The 4 Most Unanswered Questions about Resources



Things You Still Don’t Know About Clean Water

While there are so many inequalities in this world, no doubt one of the most unfortunate is the fact that fresh water for drinking, bathing, and other purposes is not readily accessible to everyone. Clean water may be available right away in industrialized countries, but the same can never be said for so many countries. And probably because of this confidence that clean water is always available comes the tendency and mentality of many individuals to ignore its value. In fact, it’s obvious that because of the sheer abundance of water in this part of the world, many people don’t really care about it getting polluted. However, times have definitely changed for the past decade and the number of polluted bodies of water has increased at a highly alarming rate.

Everyone must understand that once clean water intended for drinking, washing, and bathing is polluted, the environment is not the only victim. It is very obvious that human health will be the other major casualty since all of us need clean water to survive.

There is no better way to epitomize the need for clean water to that of the U.S., in which the public water systems are responsible for the treatment and delivery of about 44 billion gallons of clean water to all those who need it, including homes, public places, business establishments, commercial centers, and industries on a daily basis. If you’re wondering where all this water comes from, then think about inland and surface bodies of water like rivers, streams, and lakes. There are a lot of things that the water needs to undergo before it gets delivered to homes, the purpose of which is to make sure it does not contain harmful substances like bacteria, chemicals, and particulates. So, it’s fair to say that the clean and potable water we are using every day for eating, cooking, drinking, cleaning, and bathing needs to be valued the way it needs to be valued.

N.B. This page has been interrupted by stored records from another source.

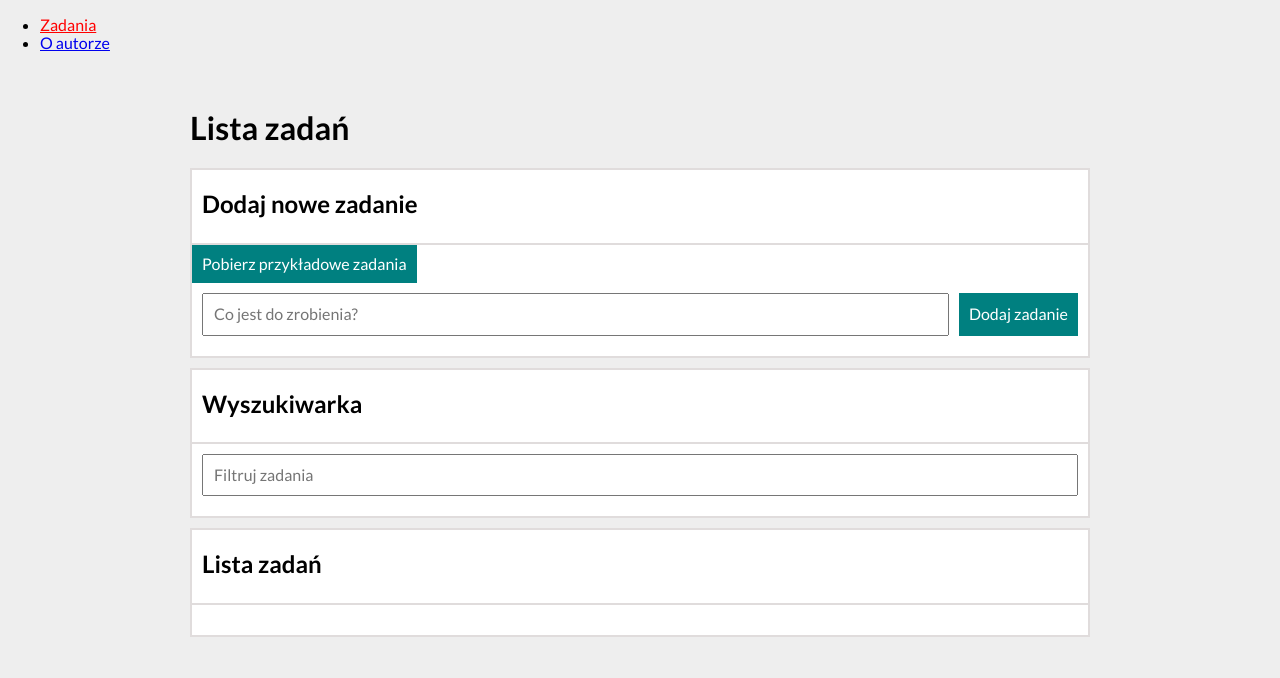
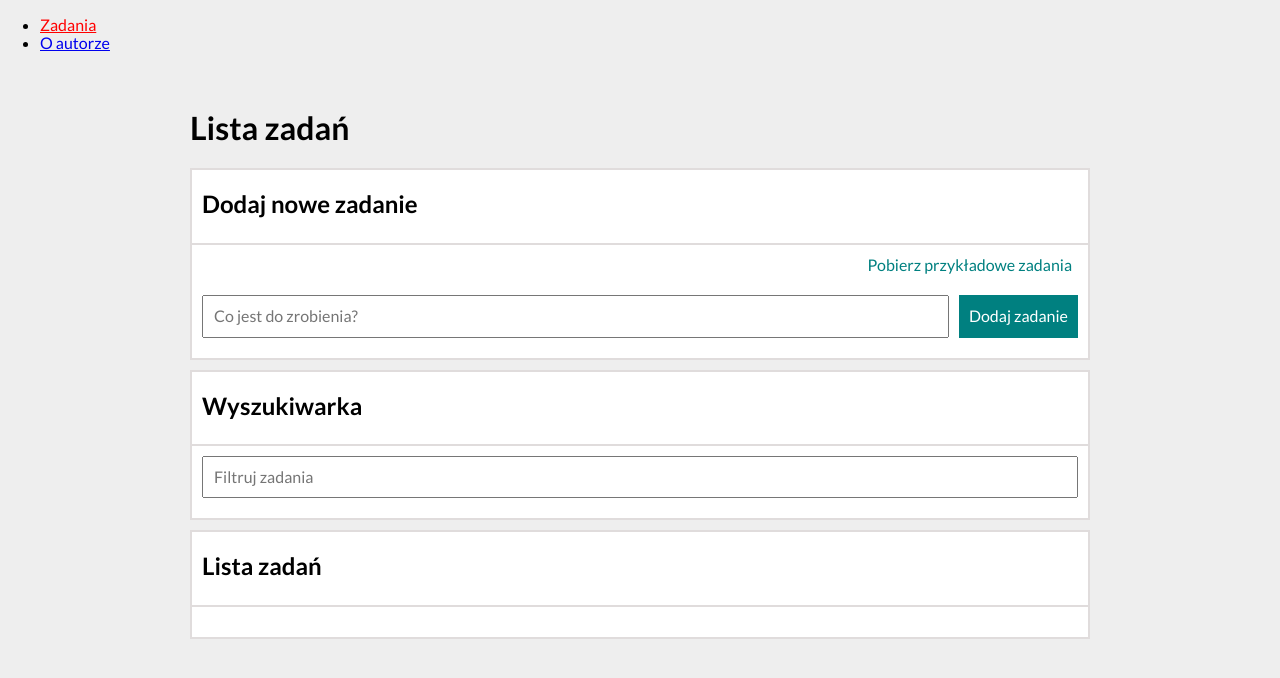
Before and after one commit to oleksaGrzegorz/todos-list-react, a React (Create React App) app: page /#/zadania in a window 1280 px wide. Shown: the top 678 px of the page. Built offline with nearby package versions, Linux system fonts and the light colour scheme.

Commit message:
button "fetchExampleTasks" - loading state added

```diff
--- a/src/features/tasks/TasksPage/Form/index.js
+++ b/src/features/tasks/TasksPage/Form/index.js
@@ -1,21 +1,19 @@
 import { useState, useRef } from "react";
 import { useDispatch } from "react-redux";
 import { nanoid } from "@reduxjs/toolkit";
-import { Button, StyledForm } from "./styled";
+import { Button, FetchExampleTasksButton, StyledForm, FetchExampleTasksContainer} from "./styled";
 import { addTask, fetchExampleTasks } from "../../tasksSlice";
 import Input from "../../Input";
 
 const Form = () => {
   const [newTaskContent, setNewTaskContent] = useState("");
+  const [isLoading, setIsLoading] = useState(false);
   const inputRef = useRef(null);
-
   const dispatch = useDispatch();
 
   const onFormSubmit = (event) => {
     event.preventDefault();
-    if (newTaskContent.trim() === "") {
-      return;
-    }
+    if (newTaskContent.trim() === "") return;
 
     dispatch(
       addTask({
@@ -29,9 +27,27 @@ const Form = () => {
     inputRef.current.focus();
   };
 
+  const handleFetchExampleTasks = () => {
+    if (isLoading) return;
+    setIsLoading(true);
+
+    setTimeout(() => {
+      dispatch(fetchExampleTasks());
+      setIsLoading(false);
+    }, 2000);
+  };
+
   return (
     <>
-      <Button onClick={()=>dispatch(fetchExampleTasks())}>Pobierz przykładowe zadania</Button>
+      <FetchExampleTasksContainer>
+      <FetchExampleTasksButton
+          onClick={handleFetchExampleTasks}
+          disabled={isLoading}
+        >
+          {isLoading ? "Ładowanie..." : "Pobierz przykładowe zadania"}
+        </FetchExampleTasksButton>
+      </FetchExampleTasksContainer>
+
       <StyledForm onSubmit={onFormSubmit}>
         <Input
           ref={inputRef}
```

On one hand, many Americans feel like they’re paying too much for clean and potable water; on the other hand, millions of people in some regions in Africa and Asia don’t even have access to freshwater. This shows how spoiled we have become without realizing that the need for clean water for drinking and bathing is a dire one for some people living in the same planet. If only there was a chance to trade places, many of us who live very comfortable lives with water readily available wouldn’t be able to survive the kind of condition some people are facing on a mundane basis.

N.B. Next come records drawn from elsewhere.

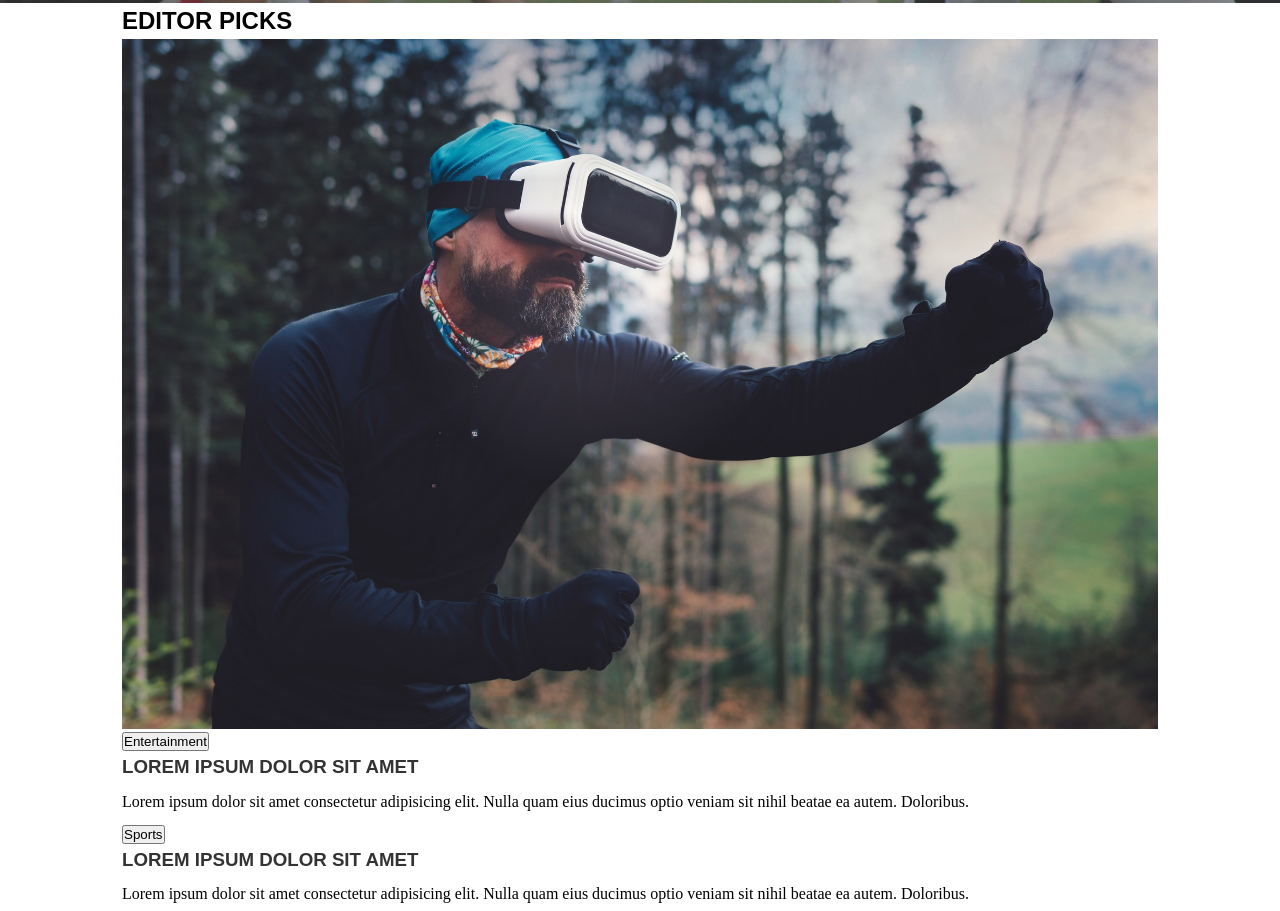
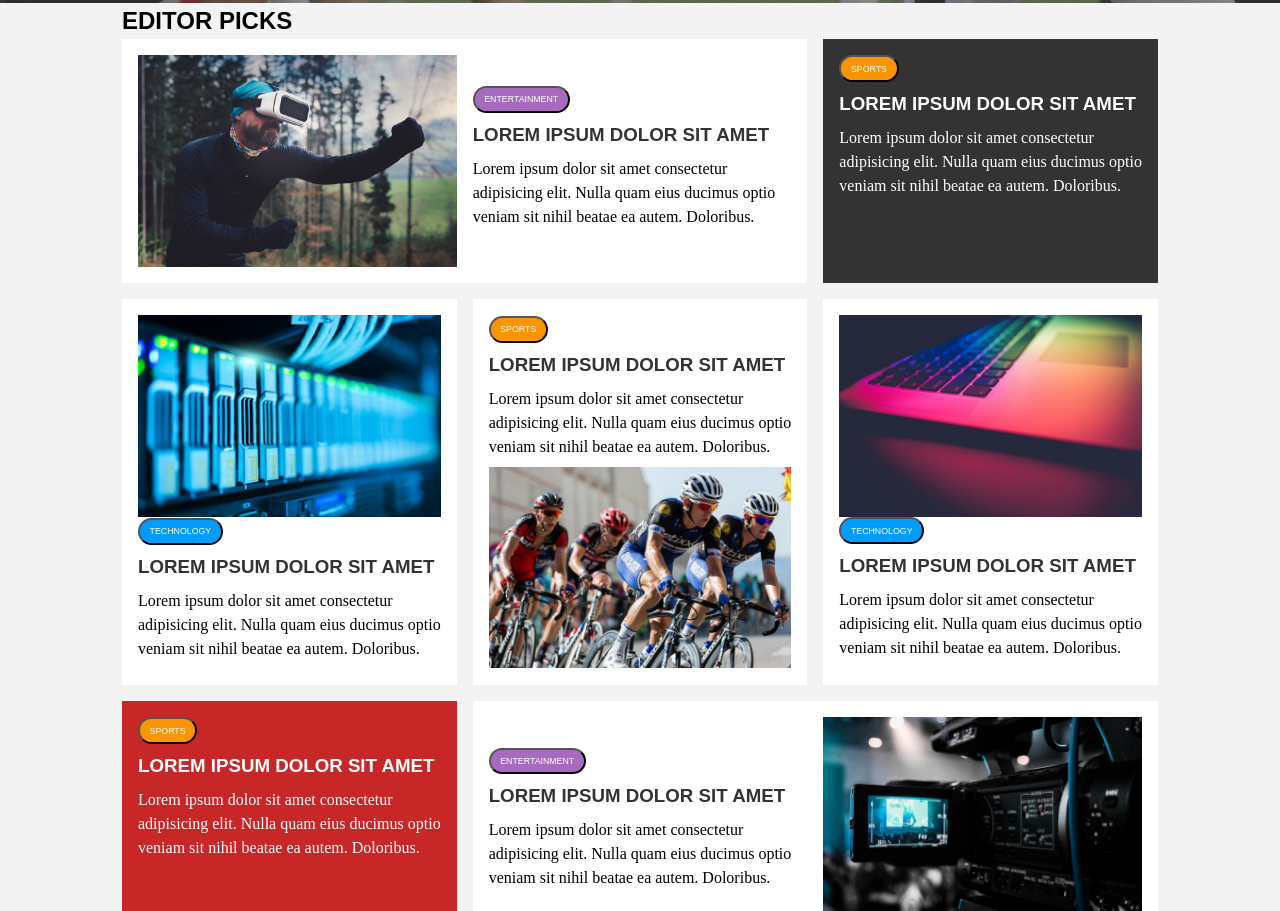
Before and after one commit to zbyszrom/newsgrid, a Gatsby site: page / in a window 1280 px wide. Shown: the part 471-1382 px from the top of the page. Built offline with nearby package versions, Linux system fonts and the light colour scheme; Gatsby itself is replaced by a stand-in of ours; a web font is replaced by a local one.

Commit message:
final? commit

```diff
--- a/src/components/categories.js
+++ b/src/components/categories.js
@@ -3,7 +3,7 @@ import {FaChevronRight} from 'react-icons/fa'
 
 const Categories = ()=>{
     return(
-        <aside>
+        <article>
         <h2>Categories</h2>
         <ul >
             <li><a href="#"><FaChevronRight/>Sports</a></li>
@@ -12,7 +12,7 @@ const Categories = ()=>{
             <li><a href="#"><FaChevronRight/>Fashion</a></li>
             <li><a href="#"><FaChevronRight/>Shopping</a></li>
           </ul>
-          </aside>
+          </article>
     )
 }
 export default Categories
--- a/src/components/editorPics.js
+++ b/src/components/editorPics.js
@@ -1,6 +1,7 @@
 import React from 'react'
 import {Link} from'gatsby'
 import { useStaticQuery, graphql } from "gatsby"
+import styled from "styled-components"
 import Img from "gatsby-image"
 
 const getImages = graphql `
@@ -18,13 +19,36 @@ query  {
     }
   }
 }
-
-
 `
-
-
-
-
+const Black = styled.article`
+  background: var(--dark);
+  color: #fff;
+    a {
+      color: white;
+    }
+    button {
+      background: var(--secondary);
+    }
+`
+const Red = styled.article`
+  background: var(--primary);
+  color: white;
+  a {
+      color: white;
+    }
+    button {
+      background: var(--secondary);
+    }
+`
+const Ent = styled.button`
+  background: var(--ent);
+`
+const Sports = styled.button`
+  background: var(--secondary);
+`
+const Tech = styled.button`
+  background: var(--tech);
+`
 
 const EditorPics = ()=>{
 
@@ -35,11 +59,30 @@ const EditorPics = ()=>{
         <section>
           <div className = 'container'>
             <h2>Editor Picks</h2>
+            <div className = 'articlesContainer'>
+              <article>
+                <Img fluid = {picImages[0].node.childImageSharp.fluid} alt = ""></Img>
                 <div>
+                <Ent>Entertainment</Ent>
+                <h3>
+                    <Link to = '/article'>Lorem ipsum dolor sit amet</Link>
+                </h3>
+                <p>Lorem ipsum dolor sit amet consectetur adipisicing elit. Nulla quam eius ducimus optio veniam sit nihil beatae ea autem. Doloribus.</p>
+                </div>
+              </article>
+
+              <Black>
+              <button>Sports</button>
+              <h3>
+                    <Link to = '/article'>Lorem ipsum dolor sit amet</Link>
+              </h3>
+              <p>Lorem ipsum dolor sit amet consectetur adipisicing elit. Nulla quam eius ducimus optio veniam sit nihil beatae ea autem. Doloribus.</p>
+              </Black>
+
               <article>
-
-                <Img fluid = {picImages[0].node.childImageSharp.fluid} alt = ""></Img>
-                <div><button>Entertainment</button>
+              <Img fluid = {picImages[3].node.childImageSharp.fluid} alt = ""></Img>
+                <div>
+                <Tech>Technology</Tech>
                 <h3>
                     <Link to = '/article'>Lorem ipsum dolor sit amet</Link>
                 </h3>
@@ -48,17 +91,20 @@ const EditorPics = ()=>{
               </article>
 
               <article>
-              <button>Sports</button>
+                <div>
+                <Sports>Sports</Sports>
                 <h3>
                     <Link to = '/article'>Lorem ipsum dolor sit amet</Link>
                 </h3>
                 <p>Lorem ipsum dolor sit amet consectetur adipisicing elit. Nulla quam eius ducimus optio veniam sit nihil beatae ea autem. Doloribus.</p>
+                </div>
+                <Img fluid = {picImages[2].node.childImageSharp.fluid} alt = ""></Img>
               </article>
 
               <article>
-              <Img fluid = {picImages[3].node.childImageSharp.fluid} alt = ""></Img>
+              <Img fluid = {picImages[4].node.childImageSharp.fluid} alt = ""></Img>
                 <div>
-                <button>Technology</button>
+                <Tech>Technology</Tech>
                 <h3>
                     <Link to = '/article'>Lorem ipsum dolor sit amet</Link>
                 </h3>
@@ -66,45 +112,23 @@ const EditorPics = ()=>{
                 </div>
               </article>
 
-              <article>
-              <Img fluid = {picImages[2].node.childImageSharp.fluid} alt = ""></Img>
-                <div>
+              <Red>
               <button>Sports</button>
               <h3>
                     <Link to = '/article'>Lorem ipsum dolor sit amet</Link>
                 </h3>
                 <p>Lorem ipsum dolor sit amet consectetur adipisicing elit. Nulla quam eius ducimus optio veniam sit nihil beatae ea autem. Doloribus.</p>
-                </div>
-              </article>
+              </Red>
 
               <article>
-              <Img fluid = {picImages[4].node.childImageSharp.fluid} alt = ""></Img>
                 <div>
-                <button>Technology</button>
+                <Ent>Entertainment</Ent>
                 <h3>
                     <Link to = '/article'>Lorem ipsum dolor sit amet</Link>
                 </h3>
                 <p>Lorem ipsum dolor sit amet consectetur adipisicing elit. Nulla quam eius ducimus optio veniam sit nihil beatae ea autem. Doloribus.</p>
                 </div>
-              </article>
-
-              <article>
-              <button>Sports</button>
-              <h3>
-                    <Link to = '/article'>Lorem ipsum dolor sit amet</Link>
-                </h3>
-                <p>Lorem ipsum dolor sit amet consectetur adipisicing elit. Nulla quam eius ducimus optio veniam sit nihil beatae ea autem. Doloribus.</p>
-              </article>
-
-              <article>
                 <Img fluid = {picImages[1].node.childImageSharp.fluid} alt = ""></Img>
-                <div>
-                <button>Entertainment</button>
-                <h3>
-                    <Link to = '/article'>Lorem ipsum dolor sit amet</Link>
-                </h3>
-                <p>Lorem ipsum dolor sit amet consectetur adipisicing elit. Nulla quam eius ducimus optio veniam sit nihil beatae ea autem. Doloribus.</p>
-                </div>
               </article>
 
             </div>
--- a/src/styles/global.css
+++ b/src/styles/global.css
@@ -3,6 +3,8 @@
     --secondary: #f99500;
     --light: #f3f3f3;
     --dark: #333;
+    --ent: #a66bbe;
+    --tech: #009cff;
     --max-width: 1100px;
   }
   * {
@@ -13,7 +15,7 @@
   body {
     font-family: 'Inria Serif', serif;
     line-height: 1.5;
-    background: var(--light-color);
+    background: var(--light);
   }
   h1, h2, h3, h4, h5, h6 {
     font-family: 'Tomorrow', sans-serif;
@@ -29,6 +31,19 @@
   ul {
     list-style: none;
   }
-  .logo {
+article {
+    background: #fff;
+    padding: 1rem;
+  }
+button {
+  display: inline-block;
+  color: #fff;
+  font-size: 0.55rem;
+  text-transform: uppercase;
+  padding: 0.4rem 0.6rem;
+  border-radius: 15px;
+  margin-bottom: 0.5rem;
+}
+.logo {
     width: 180px;
 }
--- a/src/styles/layout.css
+++ b/src/styles/layout.css
@@ -14,3 +14,29 @@
     background: var(--dark);
     color: #fff;
   }
+  .articlesContainer {
+    display: grid;
+    grid-template-columns: repeat(3, 1fr);
+    grid-gap: 1rem;
+  }
+  .articlesContainer > *:first-child,
+  .articlesContainer > *:last-child
+  {
+    display: grid;
+    grid-template-columns: repeat(2, 1fr);
+    grid-gap: 1rem;
+    align-items: center;
+    grid-column: 1 / span 2;
+  }
+  .articlesContainer > *:last-child {
+    grid-column: 2 / span 2;
+  }
+  .pageContainer {
+    display: grid;
+    grid-template-columns: 5fr 2fr;
+    margin: 2rem 0;
+    grid-gap: 1.5rem;
+  }
+  .flexContainer {
+      display: flex;
+  }
```
Also changed, not shown: src/components/Button.js (added, +9 -0 lines), src/components/SArticle.js (added, +8 -0 lines), src/components/article.js (+19 -2 lines), src/components/club.js (+13 -5 lines), src/pages/about.js (+13 -2 lines), src/pages/article.js (+13 -1 lines). Lines whose indentation alone changed are shown as unchanged.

Sadly, there is very little many of us can do to help those who don’t get enough clean water to make it through the day. But then again, it doesn’t mean you just do nothing because at this point, you can start acknowledging the sense of urgency in terms of stopping water pollution. If we continue denying the alarming level over which our waters are being used as dumping ground for waste, we will soon find ourselves having to starve and thirst for clean water.